Exercise is good for our health, but it seems that certain kinds of exercise are more beneficial than others. Recent research has suggested that short bursts of exercise can trigger changes in metabolites that are linked to cardiometabolic, cardiovascular, and general long-term health.
Cardiopulmonary exercise is an assessment technique used to gauge heart and lung fitness. Reporting in Circulation, this study indicated that about twelve minutes of intense cardiopulmonary exercise affected over 80 percent of metabolites in circulation. These metabolites are associated with biological pathways that are related to many favorable health outcomes. Thus, this work could help us gain a better understanding of how beneficial brief bursts of cardiopulmonary excercise can be.
"Much is known about the effects of exercise on cardiac, vascular, and inflammatory systems of the body, but our study provides a comprehensive look at the metabolic impact of exercise by linking specific metabolic pathways to exercise response variables and long-term health outcomes," said the senior study author Gregory Lewis, M.D., section head of Heart Failure at Massachusetts General Hospital (MGH).
"What was striking to us was the effects a brief bout of exercise can have on the circulating levels of metabolites that govern such key bodily functions as insulin resistance, oxidative stress, vascular reactivity, inflammation and longevity."
This study used data from the Framingham Heart Study. After 411 middle-aged men and women did twelve minutes of vigorous exercise, 588 circulating metabolite levels were measured. Some metabolites with resting levels connected to cardiometabolic disease were shifted in a good way; glutamate, for example, is linked to heart disease and diabetes, and its level dropped after exercise. The work also indicated that the metabolic response to exercise is influenced by other factors like body mass index and sexual identity. Obesity could interfere with the beneficial impact of exercise.

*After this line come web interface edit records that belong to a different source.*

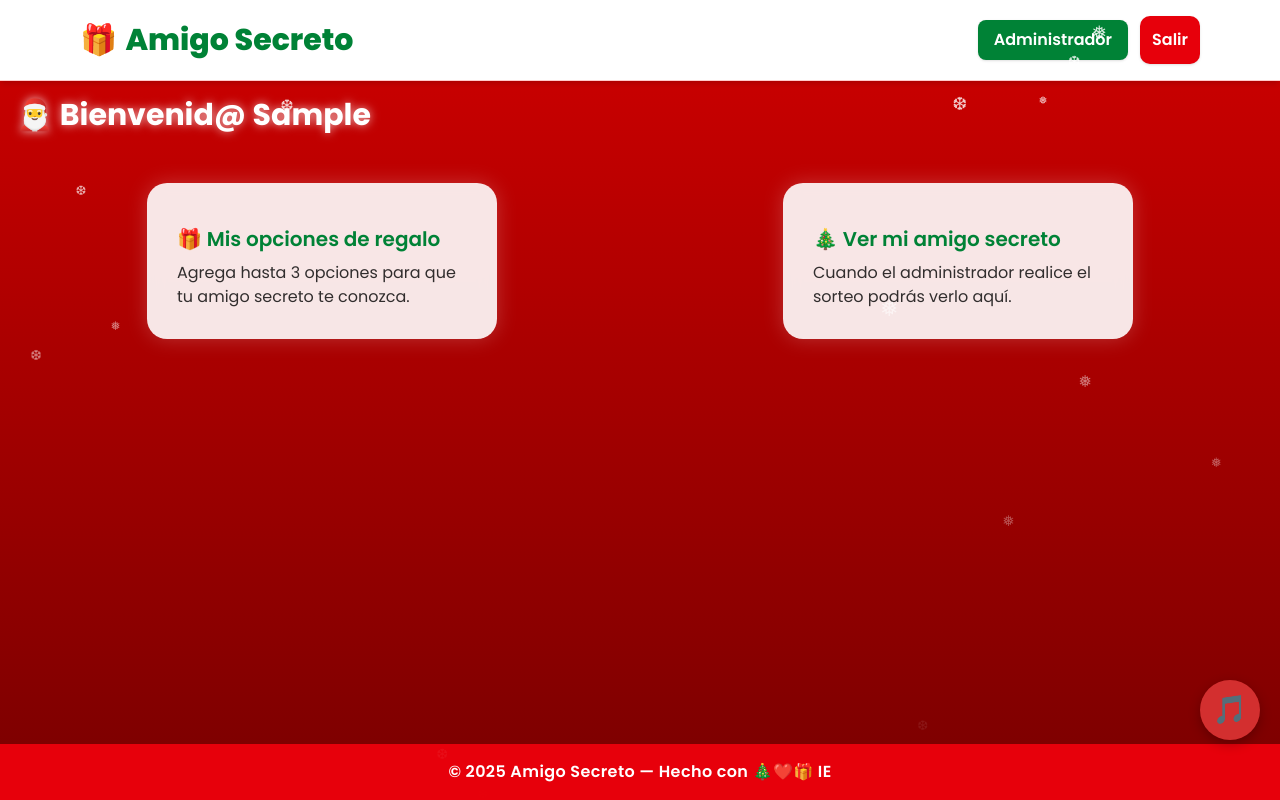
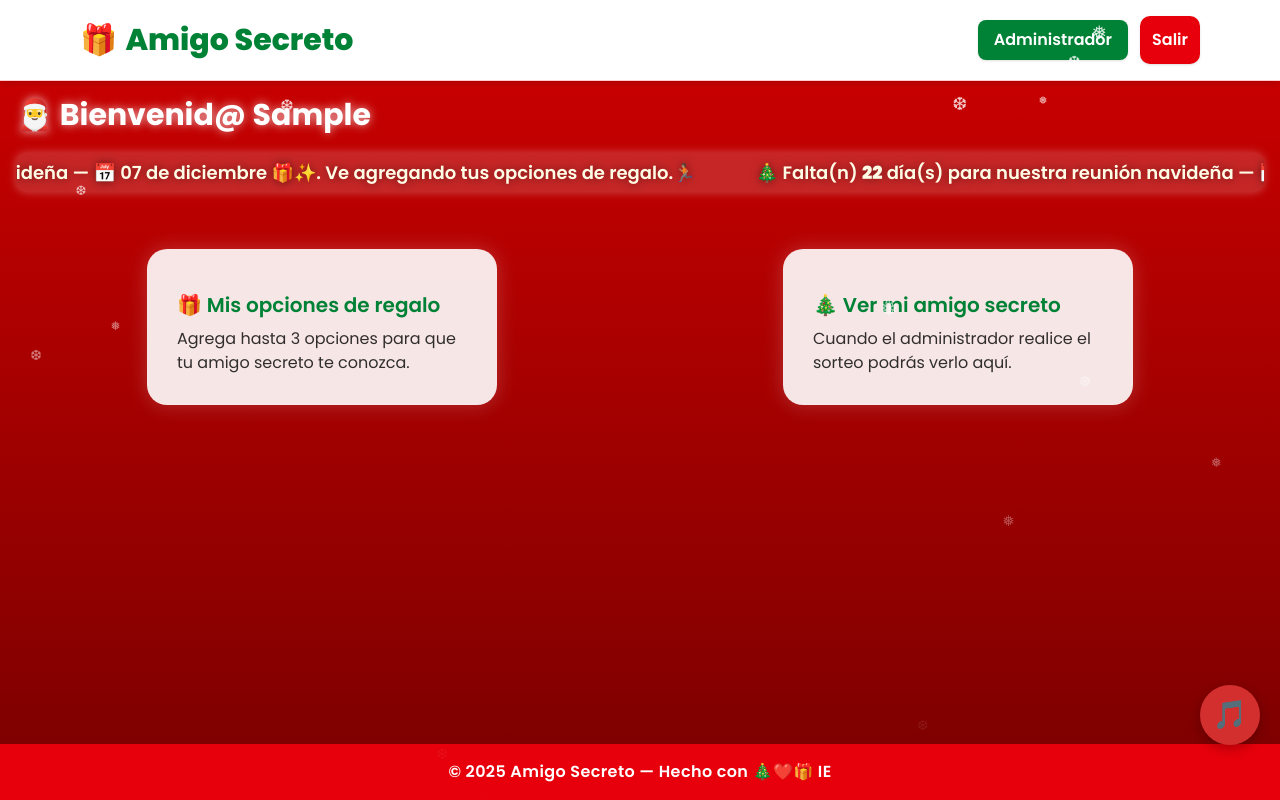
Before and after one commit to ijespinozal/amigo-secreto, a React (Vite) app in the folder frontend/: page /user/home in a window 1280 px wide. Built offline with nearby package versions, Linux system fonts and the light colour scheme; sample sign-in values are in the browser's storage.

Commit message:
Se agrega banner navideno con anuncio

```diff
--- a/frontend/index.html
+++ b/frontend/index.html
@@ -35,7 +35,7 @@
     <!-- BOTÓN -->
     <button id="musicBtn" style="
       position: fixed;
-      bottom: 60px;
+      bottom: 55px;
       right: 20px;
       width: 60px;
       height: 60px;
--- a/frontend/src/index.css
+++ b/frontend/src/index.css
@@ -32,7 +32,7 @@ body {
 /* Caja principal (ej: login) */
 .card {
   width: 350px;
-  margin: 30px auto;
+  margin: 25px auto;
   padding: 30px;
   backdrop-filter: blur(8px);
   border-radius: 20px;
@@ -127,3 +127,47 @@ main {
 .animate-fadeInUp {
   animation: fadeInUp 0.35s ease-out;
 }
+
+
+/* ============================
+   ⭐ Banner Navideño Animado ⭐
+   ============================ */
+
+/* ============================
+   ⭐ Banner Navideño Infinito ⭐
+   ============================ */
+
+.christmas-banner-container {
+  width: 100%;
+  overflow: hidden;
+  padding: 6px 0;
+  border-radius: 10px;
+  background: rgba(255,255,255,0.15);
+  backdrop-filter: blur(6px);
+  box-shadow: 0 0 10px rgba(255,255,255,0.3);
+  position: relative;
+  white-space: nowrap;
+}
+
+.christmas-banner-track {
+  display: flex;
+  width: max-content;
+  animation: scroll-marquee 15s linear infinite;
+}
+
+.christmas-banner {
+  font-size: 18px;
+  font-weight: 600;
+  color: #fffce6;
+  text-shadow: 0 0 10px rgba(0,0,0,0.5);
+  padding-right: 60px; /* separación entre repeticiones */
+}
+
+@keyframes scroll-marquee {
+  0% {
+    transform: translateX(0);
+  }
+  100% {
+    transform: translateX(-50%);
+  }
+}
--- a/frontend/src/pages/User/UserDashboard.jsx
+++ b/frontend/src/pages/User/UserDashboard.jsx
@@ -1,15 +1,42 @@
 import { Link } from "react-router-dom";
 import Card from "../../components/Card";
 import useAuth from "../../hooks/useAuth";
+import { useEffect, useState } from "react";
 
 export default function UserDashboard() {
-  const { user, logout } = useAuth();
+  const { user } = useAuth();
+  const [daysLeft, setDaysLeft] = useState(0);
+
+  useEffect(() => {
+    const eventDate = new Date("2025-12-07");
+    const today = new Date();
+
+    const diff = eventDate - today;
+    const days = Math.ceil(diff / (1000 * 60 * 60 * 24));
+
+    setDaysLeft(days);
+  }, []);
 
   return (
     <div className="space-y-8 animate-fadeIn">
       <h1 className="text-3xl font-bold text-white flex items-center gap-2">
         🎅 Bienvenid@ {user.firstName}
       </h1>
+
+      {/* ⭐ Banner Navideño Horizontal ⭐ */}
+      <div className="christmas-banner-container">
+        <div className="christmas-banner-track">
+          <div className="christmas-banner">
+            🎄 Falta(n) <strong>{daysLeft}</strong> día(s) para nuestra reunión navideña — 📅 07 de diciembre 🎁✨. Ve agregando tus opciones de regalo.🏃🏽
+          </div>
+
+          {/* DUPLICADO — requerido para scroll infinito */}
+          <div className="christmas-banner">
+            🎄 Falta(n) <strong>{daysLeft}</strong> día(s) para nuestra reunión navideña — 📅 07 de diciembre 🎁✨. Ve agregando tus opciones de regalo.🏃🏽
+          </div>
+        </div>
+      </div>
+
 
       <div className="grid grid-cols-1 md:grid-cols-2 gap-6">
 
```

"Intriguingly, our study found that different metabolites tracked with different physiologic responses to exercise and might, therefore, provide unique signatures in the bloodstream that reveal if a person is physically fit, much the way current blood tests determine how well the kidney and liver are functioning," noted the co-first study author Matthew Nayor, M.D., M.P.H., with the Heart Failure and Transplantation Section in the Division of Cardiology at MGH.
"We're starting to better understand the molecular underpinnings of how exercise affects the body and use that knowledge to understand the metabolic architecture around exercise response patterns," said the co-first study author Ravi Shah, M.D., of the Heart Failure and Transplantation Section in the Division of Cardiology at MGH. "This approach has the potential to target people who have high blood pressure or many other metabolic risk factors in response to exercise and set them on a healthier trajectory early in their lives."